Social Media Policies – The Why Rather than the What
One of the most popular discussions in the area of social media law centers on social media policies. A simple Google search will produce plenty of examples. Some people think you simply copy and paste one of these examples and change the company name to your own. Then, you can check the social media policy off the list and move on to the next thing. There is even a site with an online database of social media policies.
Before you implement a policy, or take the shortcut, rather than asking yourself if you need one or whose you should copy, you should ask yourself “Why?”
As a lawyer, the obvious answer is risk mitigation. Can I reduce or completely avoid risks with a social media policy? Yes, if you have a policy and apply it, you can do some of that. If you check it off and then ignore, you may actually expose yourself to more liability. That is why the policy should be just as much about why as what. Doing it as an item to check off of a list of things to do is not going to motivate your team to follow it.

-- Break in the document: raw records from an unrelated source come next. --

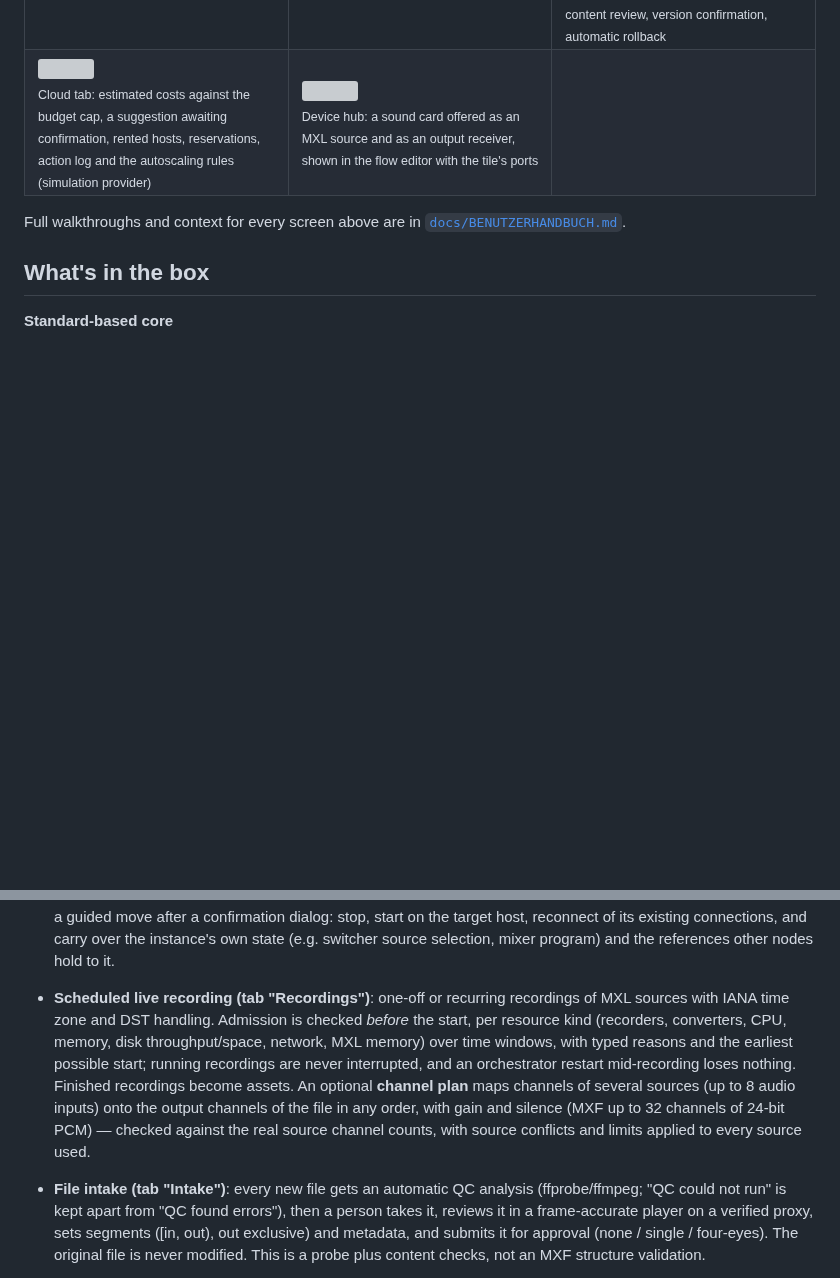
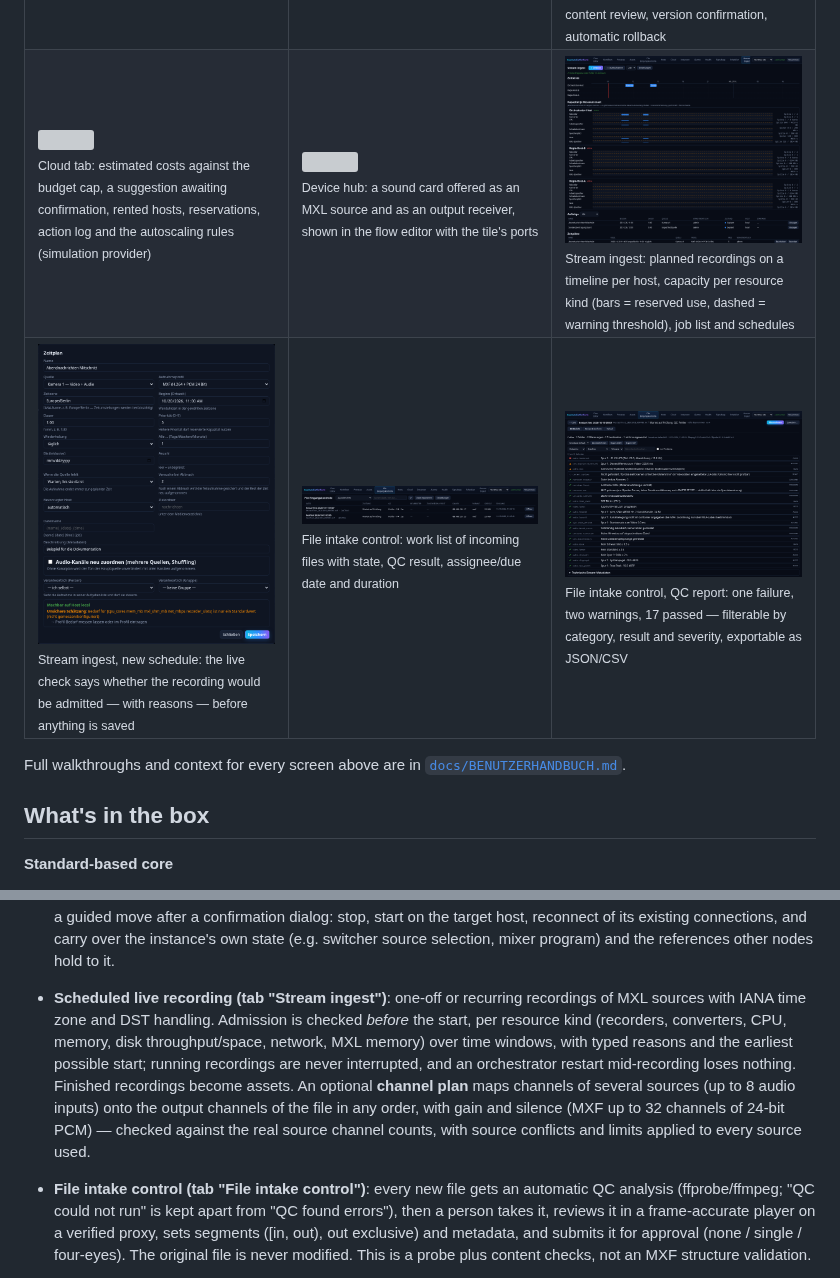
Before and after one commit to infantilo/open-media-platform, a Markdown page: README.md, 2 parts joined by grey strips. Drawn GitHub-style; pictures changed too: docs/screenshots/file-eingangskontrolle-liste.png (added), docs/screenshots/file-eingangskontrolle-qc.png (added), docs/screenshots/stream-ingest-zeitplan.png (added); blank space fills up the shorter version; grey boxes are pictures that could not be loaded.

Commit message:
Doku: Stream Ingest und File Eingangskontrolle umbenannt, Screenshots in README und Benutzerhandbuch
Co-Authored-By: Claude Sonnet 5.5 <noreply@anthropic.com>

```diff
--- a/README.md
+++ b/README.md
@@ -178,7 +178,12 @@ counters, next to what the writer actually declares about the flow._
 <tr>
 <td width="33%"><img src="docs/screenshots/cloud.png" width="260"><br><sub>Cloud tab: estimated costs against the budget cap, a suggestion awaiting confirmation, rented hosts, reservations, action log and the autoscaling rules (simulation provider)</sub></td>
 <td width="33%"><img src="docs/screenshots/geraete-hub.png" width="260"><br><sub>Device hub: a sound card offered as an MXL source and as an output receiver, shown in the flow editor with the tile's ports</sub></td>
-<td width="33%"></td>
+<td width="33%"><img src="docs/screenshots/stream-ingest.png" width="260"><br><sub>Stream ingest: planned recordings on a timeline per host, capacity per resource kind (bars = reserved use, dashed = warning threshold), job list and schedules</sub></td>
+</tr>
+<tr>
+<td width="33%"><img src="docs/screenshots/stream-ingest-zeitplan.png" width="260"><br><sub>Stream ingest, new schedule: the live check says whether the recording would be admitted — with reasons — before anything is saved</sub></td>
+<td width="33%"><img src="docs/screenshots/file-eingangskontrolle-liste.png" width="260"><br><sub>File intake control: work list of incoming files with state, QC result, assignee/due date and duration</sub></td>
+<td width="33%"><img src="docs/screenshots/file-eingangskontrolle-qc.png" width="260"><br><sub>File intake control, QC report: one failure, two warnings, 17 passed — filterable by category, result and severity, exportable as JSON/CSV</sub></td>
 </tr>
 </table>
 
@@ -279,7 +284,7 @@ Full walkthroughs and context for every screen above are in
   (e.g. switcher source selection, mixer program) and the references
   other nodes hold to it.
 
-- **Scheduled live recording (tab "Recordings")**: one-off or recurring
+- **Scheduled live recording (tab "Stream ingest")**: one-off or recurring
   recordings of MXL sources with IANA time zone and DST handling.
   Admission is checked *before* the start, per resource kind (recorders,
   converters, CPU, memory, disk throughput/space, network, MXL memory)
@@ -291,7 +296,7 @@ Full walkthroughs and context for every screen above are in
   gain and silence (MXF up to 32 channels of 24-bit PCM) — checked against
   the real source channel counts, with source conflicts and limits applied
   to every source used.
-- **File intake (tab "Intake")**: every new file gets an automatic QC
+- **File intake control (tab "File intake control")**: every new file gets an automatic QC
   analysis (ffprobe/ffmpeg; "QC could not run" is kept apart from "QC
   found errors"), then a person takes it, reviews it in a frame-accurate
   player on a verified proxy, sets segments ([in, out), out exclusive) and
```
Also changed, not shown: docs/BENUTZERHANDBUCH.md (+18 -9 lines), docs/HANDBUCH.md (+2 -2 lines).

By way of example, the Coca-Cola Company has a good social media policy. They actually call it their Online Social Media Principles. You can review it to get started or for some ideas. I do the same. I don’t cut and paste it. Having spoken with one of their lawyers about this policy, it was a team effort. Legal was one part of it, along with management, HR, product development and others. Based on other conversations, it is that way with Hewlett Packard as well with their Blogging Code of Conduct.
I am guessing you are not Coca-Cola or HP and have different issues. Not to get too esoteric, but like most things in life, the success of a social media policy depends largely on the motivation for doing it.
Are you trying to encourage your team members to get involved in social media and promote your company? Can they do it while at work? Are you a company that thrives on discretion and that is the last thing you want? Are you focused on products? B2B? B2C? Services? Do you have designated spokespersons and official social media channels? Do you already have a personnel manual that should be incorporated into your social media policy?
I’m a lawyer that drafts social media policies, so yes, legal is important. In one case, the Federal Trade Commission cited to the fact the company had a social media policy as part of the justification for dismissing an investigation about unlawful online endorsements. Social media raises certain legal issues that should be addressed and legal has a role in all of these. Your policy, however, will only be successful, if the key players buy in.